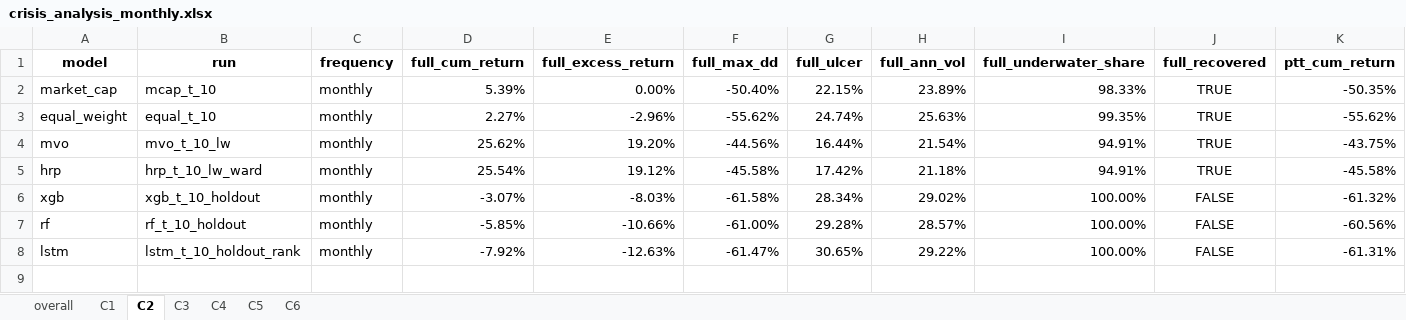
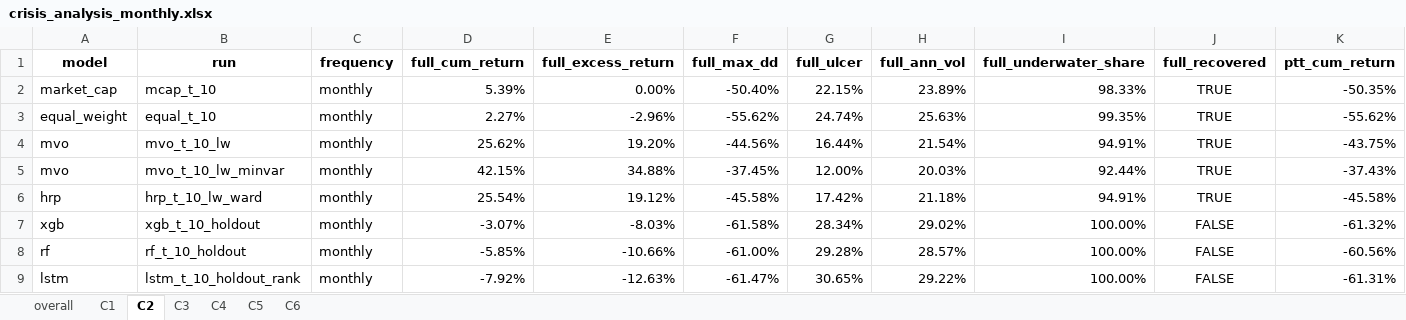
Before and after one commit to loewbenedikt01/Python, an Excel workbook: Paper/_output/_comparison/crisis_analysis_monthly.xlsx, sheet C2, drawn as a sheet; only a part is shown; values as stored, in another font and other column widths than the file's, no borders; rows hold the shown columns only; the diff names each change by its address in the sheet, - before the commit and + after, or states it on an @@ line.

```diff
--- a/Paper/_output/_comparison/crisis_analysis_monthly.xlsx (sheet C2)
+++ b/Paper/_output/_comparison/crisis_analysis_monthly.xlsx (sheet C2)
+row 5: mvo | mvo_t_10_lw_minvar | monthly | 42.15% | 34.88% | -37.45% | 12.00% | 20.03% | 92.44% | TRUE | -37.43%
```
Also changed, not shown: sheet overall, sheet C6, sheet C1, sheet C4, sheet C5, sheet C3, Paper/_output/_comparison/crisis_analysis_quarterly.xlsx, Paper/_output/_comparison/crisis_analysis_variable_monthly.xlsx, 39 other files.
━━━━━━━━━━━━━━━━━━━━
* [Work instructions]
Reproduce each entry exactly as written, but leave out the images.

* [Answer for the task]
Before and after one commit to loewbenedikt01/Python, an Excel workbook: Paper/_output/_comparison/crisis_analysis_monthly.xlsx, sheet C2, drawn as a sheet; only a part is shown; values as stored, in another font and other column widths than the file's, no borders; rows hold the shown columns only; the diff names each change by its address in the sheet, - before the commit and + after, or states it on an @@ line.

```diff
--- a/Paper/_output/_comparison/crisis_analysis_monthly.xlsx (sheet C2)
+++ b/Paper/_output/_comparison/crisis_analysis_monthly.xlsx (sheet C2)
+row 5: mvo | mvo_t_10_lw_minvar | monthly | 42.15% | 34.88% | -37.45% | 12.00% | 20.03% | 92.44% | TRUE | -37.43%
```
Also changed, not shown: sheet overall, sheet C6, sheet C1, sheet C4, sheet C5, sheet C3, Paper/_output/_comparison/crisis_analysis_quarterly.xlsx, Paper/_output/_comparison/crisis_analysis_variable_monthly.xlsx, 39 other files.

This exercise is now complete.